(Saved data entries)
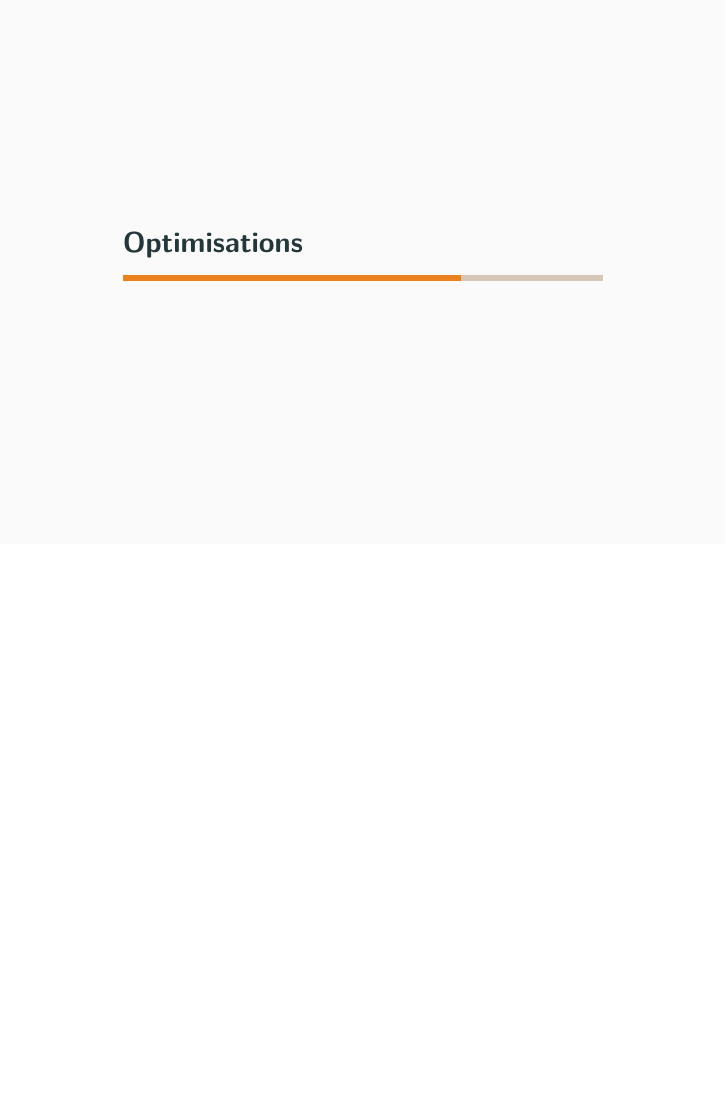
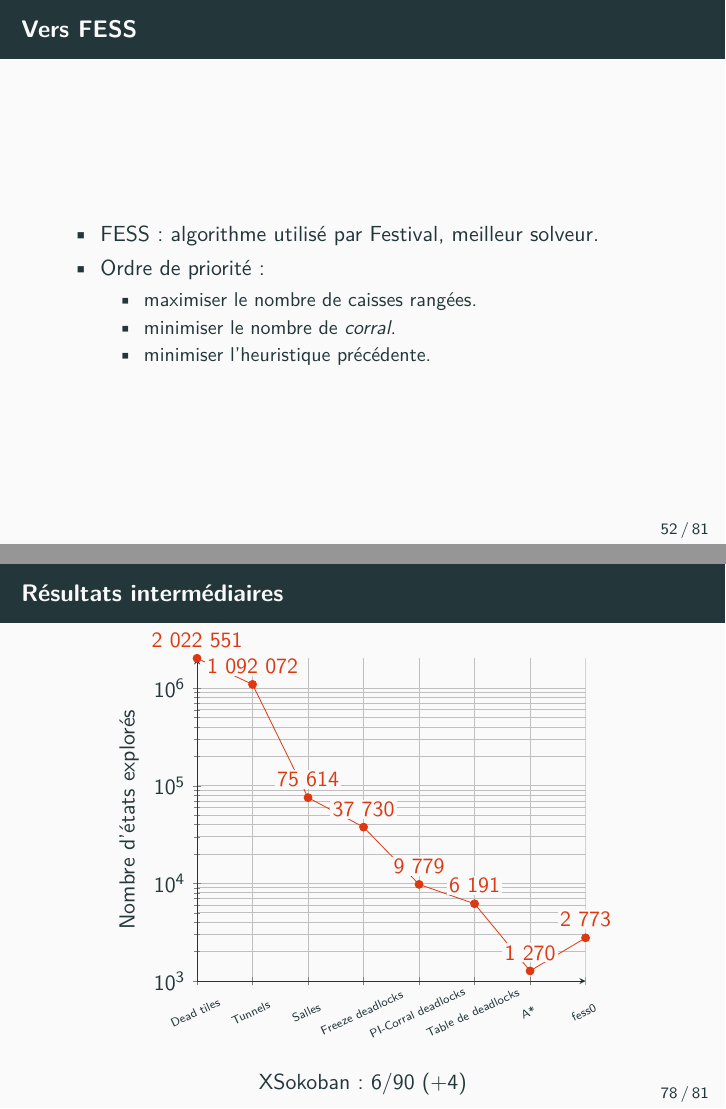
Before and after one commit to PoulpoGaz/sokoshell, LaTeX slides (documents/presentation/presentation.tex, which reads documents/presentation/preamble.tex): page 52 of 79 before the commit and pages 52 and 78 of 81 after it, the two joined at a grey line, the shorter picture padded with empty space. Compiled offline with pdfLaTeX.

Commit message:
started intermediary results + fess slides

```diff
--- a/documents/presentation/preamble.tex
+++ b/documents/presentation/preamble.tex
@@ -84,6 +84,8 @@
     {MAGENTA, line width=1.5, rounded corners=1pt}% <-- don't add a comma here
 }
 \usepackage[absolute, overlay]{textpos}
+\pgfkeys{/pgf/number format/.cd,
+    set thousands separator={\ }}
 
 \newcommand\BottomLeftText[1]{%
     \begin{textblock*}{\paperwidth}(.5em, 0.99\textheight)
--- a/documents/presentation/presentation.tex
+++ b/documents/presentation/presentation.tex
@@ -469,6 +469,17 @@
                 \end{tikzpicture}
             }
         \end{frame}
+        \begin{frame}{Vers FESS}
+            \begin{itemize}
+                \item FESS: algorithme utilisé par Festival, meilleur solveur.
+                \item Ordre de priorité:
+                    \begin{itemize}
+                        \item maximiser le nombre de caisses rangées.
+                        \item minimiser le nombre de \textit{corral}.
+                        \item minimiser l'heuristique précédente.
+                    \end{itemize}
+            \end{itemize}
+        \end{frame}
 
     \section{Optimisations}
         \begin{frame}{Précalcul des distances caisses-cibles}
@@ -767,6 +778,45 @@
             \BottomLeftText{Statistiques (pour les autres solveurs) par Matthias Meger et Brian Damgaard
                             (\href{https://sourceforge.net/projects/sokoban-solver-statistics/}{https://sourceforge.net/projects/sokoban-solver-statistics/})}
         \end{frame}
+        \begin{frame}{Résultats intermédiaires}
+            \centering
+            \begin{tikzpicture}
+                \definecolor{GRAY250}{RGB}{250, 250, 250}
+                \begin{axis}[
+                        xtick={0,1,2,3,4,5,6,7,8},
+                        xticklabels={Rien, Dead tiles, Tunnels, Salles, Freeze deadlocks, PI-Corral deadlocks, Table de deadlocks, A*, fess0},
+                        xticklabel style={
+                            anchor=base,
+                            yshift=-\baselineskip,
+                            rotate=25,
+                            font=\tiny
+                        },
+                        nodes near coords,
+                        nodes near coords style={fill, GRAY250, text=RED, outer sep=0, inner sep=0.042cm, yshift=0.15cm},
+                        nodes near coords align={above},
+                        axis x line=bottom,
+                        axis y line=left,
+                        grid=both,
+                        ylabel={Nombre d'états explorés},
+                        ymode=log,
+                        ymin=1000
+                    ]
+                    \addplot+ [sharp plot, RED, mark options={fill=RED},
+                        point meta=explicit symbolic] coordinates {
+                        (1, 2022551) [2 022 551]
+                        (2, 1092072) [1 092 072]
+                        (3, 75614) [75 614]
+                        (4, 37730) [37 730]
+                        (5, 9779) [9 779]
+                        (6, 6191) [6 191]
+                        (7, 1270) [1 270]
+                        (8, 2773) [2 773]
+                    };
+                \end{axis}
+            \end{tikzpicture}
+
+            XSokoban: 6/90 (+4)
+        \end{frame}
 
     \section{Annexe}
         \begin{frame}{Tableau des complexités - Statique}
```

Task details
Only the text of the records above is to be reproduced, exactly as given; the pictures are dropped.

Written response
Before and after one commit to PoulpoGaz/sokoshell, LaTeX slides (documents/presentation/presentation.tex, which reads documents/presentation/preamble.tex): page 52 of 79 before the commit and pages 52 and 78 of 81 after it, the two joined at a grey line, the shorter picture padded with empty space. Compiled offline with pdfLaTeX.

Commit message:
started intermediary results + fess slides

```diff
--- a/documents/presentation/preamble.tex
+++ b/documents/presentation/preamble.tex
@@ -84,6 +84,8 @@
     {MAGENTA, line width=1.5, rounded corners=1pt}% <-- don't add a comma here
 }
 \usepackage[absolute, overlay]{textpos}
+\pgfkeys{/pgf/number format/.cd,
+    set thousands separator={\ }}
 
 \newcommand\BottomLeftText[1]{%
     \begin{textblock*}{\paperwidth}(.5em, 0.99\textheight)
--- a/documents/presentation/presentation.tex
+++ b/documents/presentation/presentation.tex
@@ -469,6 +469,17 @@
                 \end{tikzpicture}
             }
         \end{frame}
+        \begin{frame}{Vers FESS}
+            \begin{itemize}
+                \item FESS: algorithme utilisé par Festival, meilleur solveur.
+                \item Ordre de priorité:
+                    \begin{itemize}
+                        \item maximiser le nombre de caisses rangées.
+                        \item minimiser le nombre de \textit{corral}.
+                        \item minimiser l'heuristique précédente.
+                    \end{itemize}
+            \end{itemize}
+        \end{frame}
 
     \section{Optimisations}
         \begin{frame}{Précalcul des distances caisses-cibles}
@@ -767,6 +778,45 @@
             \BottomLeftText{Statistiques (pour les autres solveurs) par Matthias Meger et Brian Damgaard
                             (\href{https://sourceforge.net/projects/sokoban-solver-statistics/}{https://sourceforge.net/projects/sokoban-solver-statistics/})}
         \end{frame}
+        \begin{frame}{Résultats intermédiaires}
+            \centering
+            \begin{tikzpicture}
+                \definecolor{GRAY250}{RGB}{250, 250, 250}
+                \begin{axis}[
+                        xtick={0,1,2,3,4,5,6,7,8},
+                        xticklabels={Rien, Dead tiles, Tunnels, Salles, Freeze deadlocks, PI-Corral deadlocks, Table de deadlocks, A*, fess0},
+                        xticklabel style={
+                            anchor=base,
+                            yshift=-\baselineskip,
+                            rotate=25,
+                            font=\tiny
+                        },
+                        nodes near coords,
+                        nodes near coords style={fill, GRAY250, text=RED, outer sep=0, inner sep=0.042cm, yshift=0.15cm},
+                        nodes near coords align={above},
+                        axis x line=bottom,
+                        axis y line=left,
+                        grid=both,
+                        ylabel={Nombre d'états explorés},
+                        ymode=log,
+                        ymin=1000
+                    ]
+                    \addplot+ [sharp plot, RED, mark options={fill=RED},
+                        point meta=explicit symbolic] coordinates {
+                        (1, 2022551) [2 022 551]
+                        (2, 1092072) [1 092 072]
+                        (3, 75614) [75 614]
+                        (4, 37730) [37 730]
+                        (5, 9779) [9 779]
+                        (6, 6191) [6 191]
+                        (7, 1270) [1 270]
+                        (8, 2773) [2 773]
+                    };
+                \end{axis}
+            \end{tikzpicture}
+
+            XSokoban: 6/90 (+4)
+        \end{frame}
 
     \section{Annexe}
         \begin{frame}{Tableau des complexités - Statique}
```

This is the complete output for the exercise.